Repeat the records. Leave nothing out.

Records Start Marker

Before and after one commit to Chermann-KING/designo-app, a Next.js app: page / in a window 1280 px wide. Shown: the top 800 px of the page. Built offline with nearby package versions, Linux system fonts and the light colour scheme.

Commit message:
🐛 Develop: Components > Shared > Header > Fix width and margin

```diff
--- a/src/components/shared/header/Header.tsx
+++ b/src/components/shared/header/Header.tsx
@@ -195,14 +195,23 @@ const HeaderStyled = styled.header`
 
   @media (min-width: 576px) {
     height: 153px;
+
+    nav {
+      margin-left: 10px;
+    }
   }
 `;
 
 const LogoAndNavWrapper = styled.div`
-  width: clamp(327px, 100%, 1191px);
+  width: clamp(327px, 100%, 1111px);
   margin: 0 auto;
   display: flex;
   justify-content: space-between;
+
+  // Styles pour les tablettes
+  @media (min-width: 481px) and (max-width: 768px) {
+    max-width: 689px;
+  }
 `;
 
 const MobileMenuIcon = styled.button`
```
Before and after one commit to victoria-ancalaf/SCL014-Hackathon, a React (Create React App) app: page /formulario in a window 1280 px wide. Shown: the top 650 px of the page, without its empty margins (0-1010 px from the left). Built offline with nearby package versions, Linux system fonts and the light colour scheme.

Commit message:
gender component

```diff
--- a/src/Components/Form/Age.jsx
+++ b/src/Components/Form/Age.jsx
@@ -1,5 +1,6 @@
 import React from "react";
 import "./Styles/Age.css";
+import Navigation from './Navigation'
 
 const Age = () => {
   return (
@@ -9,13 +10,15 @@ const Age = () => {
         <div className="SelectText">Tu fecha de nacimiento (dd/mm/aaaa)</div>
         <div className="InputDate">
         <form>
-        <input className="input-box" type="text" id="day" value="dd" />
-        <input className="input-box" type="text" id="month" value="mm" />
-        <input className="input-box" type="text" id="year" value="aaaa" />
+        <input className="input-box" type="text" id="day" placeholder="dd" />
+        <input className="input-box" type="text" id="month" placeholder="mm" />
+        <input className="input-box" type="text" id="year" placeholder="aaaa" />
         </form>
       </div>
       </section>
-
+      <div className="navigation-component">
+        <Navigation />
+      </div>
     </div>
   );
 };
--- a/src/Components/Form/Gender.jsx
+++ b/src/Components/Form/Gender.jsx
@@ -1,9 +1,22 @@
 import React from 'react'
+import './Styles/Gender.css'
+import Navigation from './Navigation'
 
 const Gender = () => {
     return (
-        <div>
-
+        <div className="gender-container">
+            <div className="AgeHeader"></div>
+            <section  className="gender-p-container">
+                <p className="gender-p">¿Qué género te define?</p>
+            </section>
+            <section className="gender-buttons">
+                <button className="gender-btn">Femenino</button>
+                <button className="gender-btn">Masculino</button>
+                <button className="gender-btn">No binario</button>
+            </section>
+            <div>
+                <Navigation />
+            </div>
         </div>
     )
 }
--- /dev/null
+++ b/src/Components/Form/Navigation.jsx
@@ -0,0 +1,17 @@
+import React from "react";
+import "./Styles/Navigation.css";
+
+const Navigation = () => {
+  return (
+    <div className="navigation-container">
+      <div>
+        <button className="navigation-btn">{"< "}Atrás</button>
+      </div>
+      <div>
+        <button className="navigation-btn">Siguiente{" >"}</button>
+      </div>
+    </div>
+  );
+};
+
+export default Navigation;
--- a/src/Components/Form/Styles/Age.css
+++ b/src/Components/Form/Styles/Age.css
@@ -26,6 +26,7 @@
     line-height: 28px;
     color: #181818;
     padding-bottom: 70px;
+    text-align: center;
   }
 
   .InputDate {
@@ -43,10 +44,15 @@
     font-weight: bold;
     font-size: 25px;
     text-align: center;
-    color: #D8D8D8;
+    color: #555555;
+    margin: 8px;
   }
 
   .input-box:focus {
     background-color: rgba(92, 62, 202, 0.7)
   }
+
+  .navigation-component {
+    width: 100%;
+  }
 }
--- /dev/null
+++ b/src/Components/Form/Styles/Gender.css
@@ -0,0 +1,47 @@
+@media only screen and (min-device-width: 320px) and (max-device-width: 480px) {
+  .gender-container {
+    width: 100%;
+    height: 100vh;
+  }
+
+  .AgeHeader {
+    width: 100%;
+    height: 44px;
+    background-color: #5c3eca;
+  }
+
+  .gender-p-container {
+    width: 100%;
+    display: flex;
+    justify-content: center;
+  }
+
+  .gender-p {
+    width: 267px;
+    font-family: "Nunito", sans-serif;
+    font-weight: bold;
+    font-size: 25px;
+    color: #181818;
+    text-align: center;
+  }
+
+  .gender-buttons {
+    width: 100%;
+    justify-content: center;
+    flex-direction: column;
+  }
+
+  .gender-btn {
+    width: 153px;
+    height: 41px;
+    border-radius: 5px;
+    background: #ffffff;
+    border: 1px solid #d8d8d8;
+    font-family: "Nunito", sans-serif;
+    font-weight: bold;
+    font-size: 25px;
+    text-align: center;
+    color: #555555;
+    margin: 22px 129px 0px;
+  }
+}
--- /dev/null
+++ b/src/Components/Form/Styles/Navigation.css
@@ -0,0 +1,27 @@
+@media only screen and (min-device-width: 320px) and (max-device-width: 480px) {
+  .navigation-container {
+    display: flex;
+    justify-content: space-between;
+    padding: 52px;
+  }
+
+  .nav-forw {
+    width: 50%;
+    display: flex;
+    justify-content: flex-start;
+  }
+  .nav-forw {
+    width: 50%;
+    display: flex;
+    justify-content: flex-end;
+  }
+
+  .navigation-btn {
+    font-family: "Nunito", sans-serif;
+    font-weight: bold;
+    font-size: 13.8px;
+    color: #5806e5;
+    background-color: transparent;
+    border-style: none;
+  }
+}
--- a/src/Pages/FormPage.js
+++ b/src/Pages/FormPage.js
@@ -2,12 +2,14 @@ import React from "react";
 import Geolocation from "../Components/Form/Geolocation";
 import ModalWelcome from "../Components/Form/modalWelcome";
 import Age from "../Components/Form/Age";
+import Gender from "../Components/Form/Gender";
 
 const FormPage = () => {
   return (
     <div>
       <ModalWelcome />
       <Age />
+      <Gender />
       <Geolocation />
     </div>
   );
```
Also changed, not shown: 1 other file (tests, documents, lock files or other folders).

Records End Marker

-- Output for this exercise --
Before and after one commit to Chermann-KING/designo-app, a Next.js app: page / in a window 1280 px wide. Shown: the top 800 px of the page. Built offline with nearby package versions, Linux system fonts and the light colour scheme.

Commit message:
🐛 Develop: Components > Shared > Header > Fix width and margin

```diff
--- a/src/components/shared/header/Header.tsx
+++ b/src/components/shared/header/Header.tsx
@@ -195,14 +195,23 @@ const HeaderStyled = styled.header`
 
   @media (min-width: 576px) {
     height: 153px;
+
+    nav {
+      margin-left: 10px;
+    }
   }
 `;
 
 const LogoAndNavWrapper = styled.div`
-  width: clamp(327px, 100%, 1191px);
+  width: clamp(327px, 100%, 1111px);
   margin: 0 auto;
   display: flex;
   justify-content: space-between;
+
+  // Styles pour les tablettes
+  @media (min-width: 481px) and (max-width: 768px) {
+    max-width: 689px;
+  }
 `;
 
 const MobileMenuIcon = styled.button`
```
Before and after one commit to victoria-ancalaf/SCL014-Hackathon, a React (Create React App) app: page /formulario in a window 1280 px wide. Shown: the top 650 px of the page, without its empty margins (0-1010 px from the left). Built offline with nearby package versions, Linux system fonts and the light colour scheme.

Commit message:
gender component

```diff
--- a/src/Components/Form/Age.jsx
+++ b/src/Components/Form/Age.jsx
@@ -1,5 +1,6 @@
 import React from "react";
 import "./Styles/Age.css";
+import Navigation from './Navigation'
 
 const Age = () => {
   return (
@@ -9,13 +10,15 @@ const Age = () => {
         <div className="SelectText">Tu fecha de nacimiento (dd/mm/aaaa)</div>
         <div className="InputDate">
         <form>
-        <input className="input-box" type="text" id="day" value="dd" />
-        <input className="input-box" type="text" id="month" value="mm" />
-        <input className="input-box" type="text" id="year" value="aaaa" />
+        <input className="input-box" type="text" id="day" placeholder="dd" />
+        <input className="input-box" type="text" id="month" placeholder="mm" />
+        <input className="input-box" type="text" id="year" placeholder="aaaa" />
         </form>
       </div>
       </section>
-
+      <div className="navigation-component">
+        <Navigation />
+      </div>
     </div>
   );
 };
--- a/src/Components/Form/Gender.jsx
+++ b/src/Components/Form/Gender.jsx
@@ -1,9 +1,22 @@
 import React from 'react'
+import './Styles/Gender.css'
+import Navigation from './Navigation'
 
 const Gender = () => {
     return (
-        <div>
-
+        <div className="gender-container">
+            <div className="AgeHeader"></div>
+            <section  className="gender-p-container">
+                <p className="gender-p">¿Qué género te define?</p>
+            </section>
+            <section className="gender-buttons">
+                <button className="gender-btn">Femenino</button>
+                <button className="gender-btn">Masculino</button>
+                <button className="gender-btn">No binario</button>
+            </section>
+            <div>
+                <Navigation />
+            </div>
         </div>
     )
 }
--- /dev/null
+++ b/src/Components/Form/Navigation.jsx
@@ -0,0 +1,17 @@
+import React from "react";
+import "./Styles/Navigation.css";
+
+const Navigation = () => {
+  return (
+    <div className="navigation-container">
+      <div>
+        <button className="navigation-btn">{"< "}Atrás</button>
+      </div>
+      <div>
+        <button className="navigation-btn">Siguiente{" >"}</button>
+      </div>
+    </div>
+  );
+};
+
+export default Navigation;
--- a/src/Components/Form/Styles/Age.css
+++ b/src/Components/Form/Styles/Age.css
@@ -26,6 +26,7 @@
     line-height: 28px;
     color: #181818;
     padding-bottom: 70px;
+    text-align: center;
   }
 
   .InputDate {
@@ -43,10 +44,15 @@
     font-weight: bold;
     font-size: 25px;
     text-align: center;
-    color: #D8D8D8;
+    color: #555555;
+    margin: 8px;
   }
 
   .input-box:focus {
     background-color: rgba(92, 62, 202, 0.7)
   }
+
+  .navigation-component {
+    width: 100%;
+  }
 }
--- /dev/null
+++ b/src/Components/Form/Styles/Gender.css
@@ -0,0 +1,47 @@
+@media only screen and (min-device-width: 320px) and (max-device-width: 480px) {
+  .gender-container {
+    width: 100%;
+    height: 100vh;
+  }
+
+  .AgeHeader {
+    width: 100%;
+    height: 44px;
+    background-color: #5c3eca;
+  }
+
+  .gender-p-container {
+    width: 100%;
+    display: flex;
+    justify-content: center;
+  }
+
+  .gender-p {
+    width: 267px;
+    font-family: "Nunito", sans-serif;
+    font-weight: bold;
+    font-size: 25px;
+    color: #181818;
+    text-align: center;
+  }
+
+  .gender-buttons {
+    width: 100%;
+    justify-content: center;
+    flex-direction: column;
+  }
+
+  .gender-btn {
+    width: 153px;
+    height: 41px;
+    border-radius: 5px;
+    background: #ffffff;
+    border: 1px solid #d8d8d8;
+    font-family: "Nunito", sans-serif;
+    font-weight: bold;
+    font-size: 25px;
+    text-align: center;
+    color: #555555;
+    margin: 22px 129px 0px;
+  }
+}
--- /dev/null
+++ b/src/Components/Form/Styles/Navigation.css
@@ -0,0 +1,27 @@
+@media only screen and (min-device-width: 320px) and (max-device-width: 480px) {
+  .navigation-container {
+    display: flex;
+    justify-content: space-between;
+    padding: 52px;
+  }
+
+  .nav-forw {
+    width: 50%;
+    display: flex;
+    justify-content: flex-start;
+  }
+  .nav-forw {
+    width: 50%;
+    display: flex;
+    justify-content: flex-end;
+  }
+
+  .navigation-btn {
+    font-family: "Nunito", sans-serif;
+    font-weight: bold;
+    font-size: 13.8px;
+    color: #5806e5;
+    background-color: transparent;
+    border-style: none;
+  }
+}
--- a/src/Pages/FormPage.js
+++ b/src/Pages/FormPage.js
@@ -2,12 +2,14 @@ import React from "react";
 import Geolocation from "../Components/Form/Geolocation";
 import ModalWelcome from "../Components/Form/modalWelcome";
 import Age from "../Components/Form/Age";
+import Gender from "../Components/Form/Gender";
 
 const FormPage = () => {
   return (
     <div>
       <ModalWelcome />
       <Age />
+      <Gender />
       <Geolocation />
     </div>
   );
```
Also changed, not shown: 1 other file (tests, documents, lock files or other folders).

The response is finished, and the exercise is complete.